(Screenshot and code edit data)
____

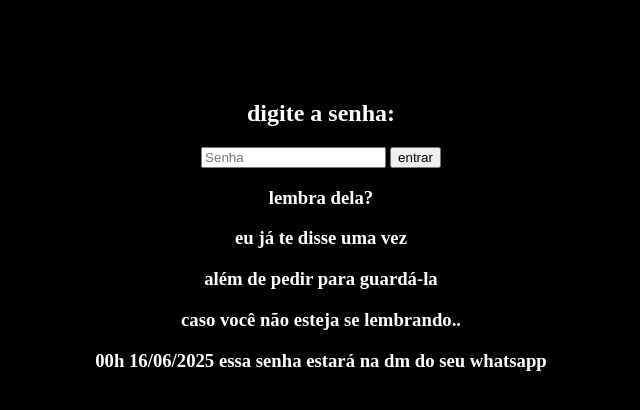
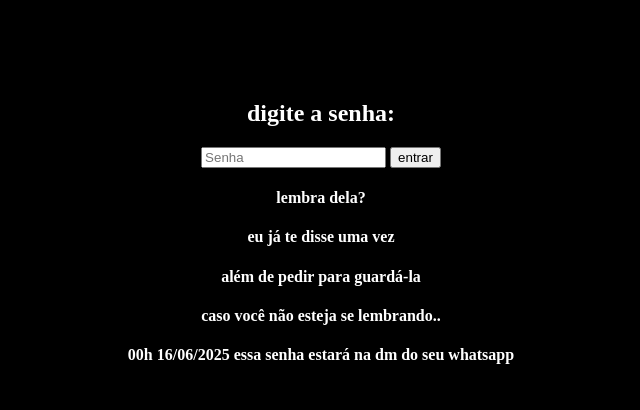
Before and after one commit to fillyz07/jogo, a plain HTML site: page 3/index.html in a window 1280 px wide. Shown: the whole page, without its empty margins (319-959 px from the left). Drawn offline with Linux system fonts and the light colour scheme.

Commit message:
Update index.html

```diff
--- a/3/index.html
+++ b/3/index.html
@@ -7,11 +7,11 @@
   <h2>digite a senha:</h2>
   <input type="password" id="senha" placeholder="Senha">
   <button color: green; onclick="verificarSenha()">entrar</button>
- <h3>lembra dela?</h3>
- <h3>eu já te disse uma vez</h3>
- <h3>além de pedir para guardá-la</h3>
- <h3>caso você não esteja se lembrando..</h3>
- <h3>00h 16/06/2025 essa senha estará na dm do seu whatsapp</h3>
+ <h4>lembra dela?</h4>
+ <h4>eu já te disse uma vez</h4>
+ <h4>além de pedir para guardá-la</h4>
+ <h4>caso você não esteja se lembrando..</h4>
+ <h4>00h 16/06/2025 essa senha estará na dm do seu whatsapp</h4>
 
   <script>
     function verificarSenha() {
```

____

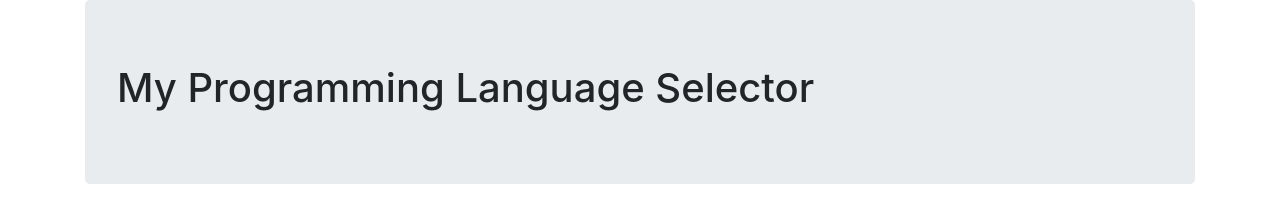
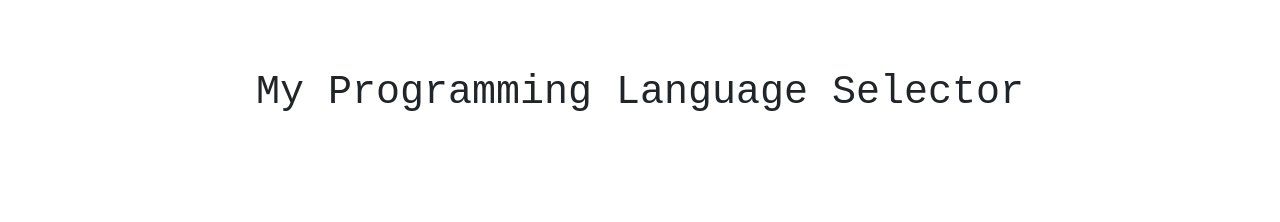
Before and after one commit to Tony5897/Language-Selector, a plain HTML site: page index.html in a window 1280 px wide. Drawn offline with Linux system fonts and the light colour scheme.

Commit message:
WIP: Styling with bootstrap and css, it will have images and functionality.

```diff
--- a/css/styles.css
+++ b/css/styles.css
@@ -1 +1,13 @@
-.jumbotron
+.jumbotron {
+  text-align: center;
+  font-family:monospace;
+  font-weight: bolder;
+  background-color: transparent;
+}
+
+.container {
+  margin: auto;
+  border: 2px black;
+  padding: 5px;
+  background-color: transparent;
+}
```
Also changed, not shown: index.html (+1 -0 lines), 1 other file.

____

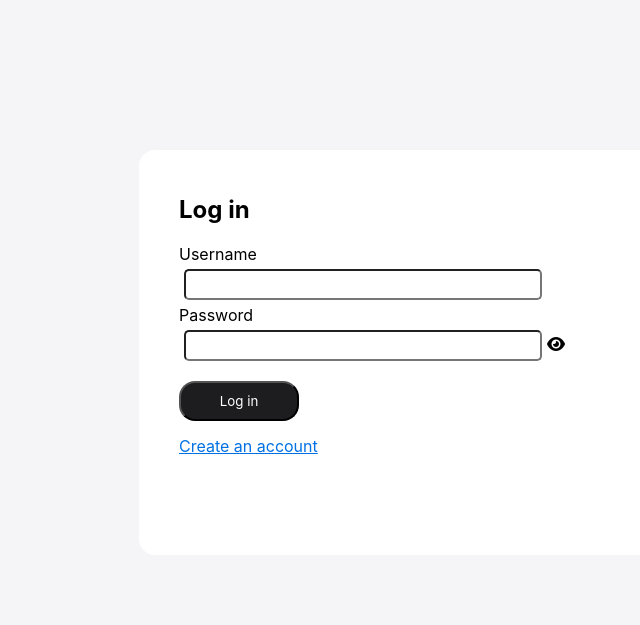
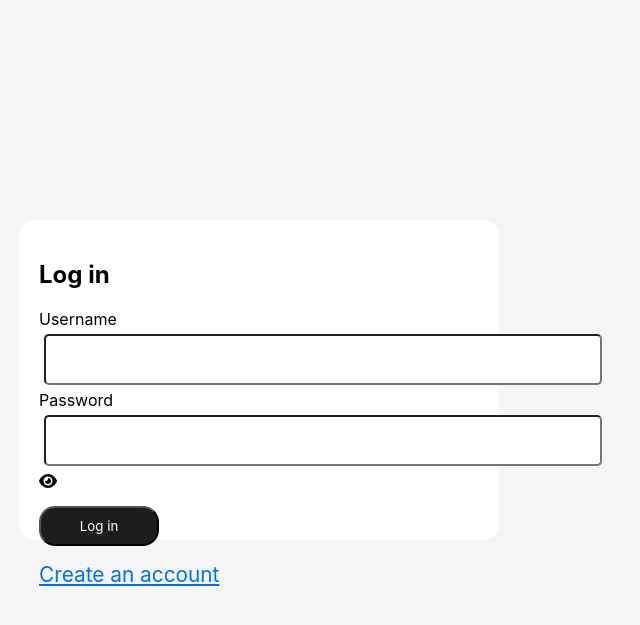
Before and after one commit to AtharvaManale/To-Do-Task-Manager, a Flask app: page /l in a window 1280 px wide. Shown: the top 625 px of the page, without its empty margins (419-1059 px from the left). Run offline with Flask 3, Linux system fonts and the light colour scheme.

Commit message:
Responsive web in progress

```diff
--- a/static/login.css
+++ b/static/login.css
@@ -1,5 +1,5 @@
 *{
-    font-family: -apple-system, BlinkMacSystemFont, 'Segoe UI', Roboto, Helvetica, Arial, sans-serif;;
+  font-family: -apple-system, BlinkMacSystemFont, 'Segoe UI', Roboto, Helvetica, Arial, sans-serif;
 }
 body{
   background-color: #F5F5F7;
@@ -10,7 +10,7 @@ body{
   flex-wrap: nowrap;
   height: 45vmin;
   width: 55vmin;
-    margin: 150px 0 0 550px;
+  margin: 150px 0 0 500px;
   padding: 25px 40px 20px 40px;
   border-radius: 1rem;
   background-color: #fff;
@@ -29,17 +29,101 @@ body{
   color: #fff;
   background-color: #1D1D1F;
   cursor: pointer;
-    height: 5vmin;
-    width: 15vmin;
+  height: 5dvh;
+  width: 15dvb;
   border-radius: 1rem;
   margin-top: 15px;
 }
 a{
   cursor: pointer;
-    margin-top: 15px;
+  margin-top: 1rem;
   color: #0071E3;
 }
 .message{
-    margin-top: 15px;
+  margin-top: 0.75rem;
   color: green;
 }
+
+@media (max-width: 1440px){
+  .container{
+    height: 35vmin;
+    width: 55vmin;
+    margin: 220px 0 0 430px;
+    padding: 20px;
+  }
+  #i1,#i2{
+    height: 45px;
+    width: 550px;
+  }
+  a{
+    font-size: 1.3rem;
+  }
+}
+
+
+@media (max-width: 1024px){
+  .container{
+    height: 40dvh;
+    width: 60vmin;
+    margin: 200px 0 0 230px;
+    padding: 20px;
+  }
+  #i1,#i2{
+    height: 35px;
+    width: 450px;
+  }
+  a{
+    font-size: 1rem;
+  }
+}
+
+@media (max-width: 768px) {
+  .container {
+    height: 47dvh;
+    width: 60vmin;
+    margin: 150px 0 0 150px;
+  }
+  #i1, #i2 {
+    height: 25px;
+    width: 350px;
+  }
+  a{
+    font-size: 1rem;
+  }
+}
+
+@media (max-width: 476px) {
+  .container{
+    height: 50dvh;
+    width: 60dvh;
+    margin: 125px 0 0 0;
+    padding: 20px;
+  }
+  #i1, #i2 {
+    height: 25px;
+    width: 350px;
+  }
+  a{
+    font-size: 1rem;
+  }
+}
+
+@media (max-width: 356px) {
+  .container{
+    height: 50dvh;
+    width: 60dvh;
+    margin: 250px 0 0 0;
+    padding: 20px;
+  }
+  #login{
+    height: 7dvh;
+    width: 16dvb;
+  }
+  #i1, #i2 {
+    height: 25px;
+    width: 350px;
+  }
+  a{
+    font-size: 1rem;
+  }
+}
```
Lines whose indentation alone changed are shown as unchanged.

____

▸ **Task objective**
Whenever the string "login" turns up in a line above, copy that line out.

▸ **Exercise output**
--- a/static/login.css
+++ b/static/login.css
+  #login{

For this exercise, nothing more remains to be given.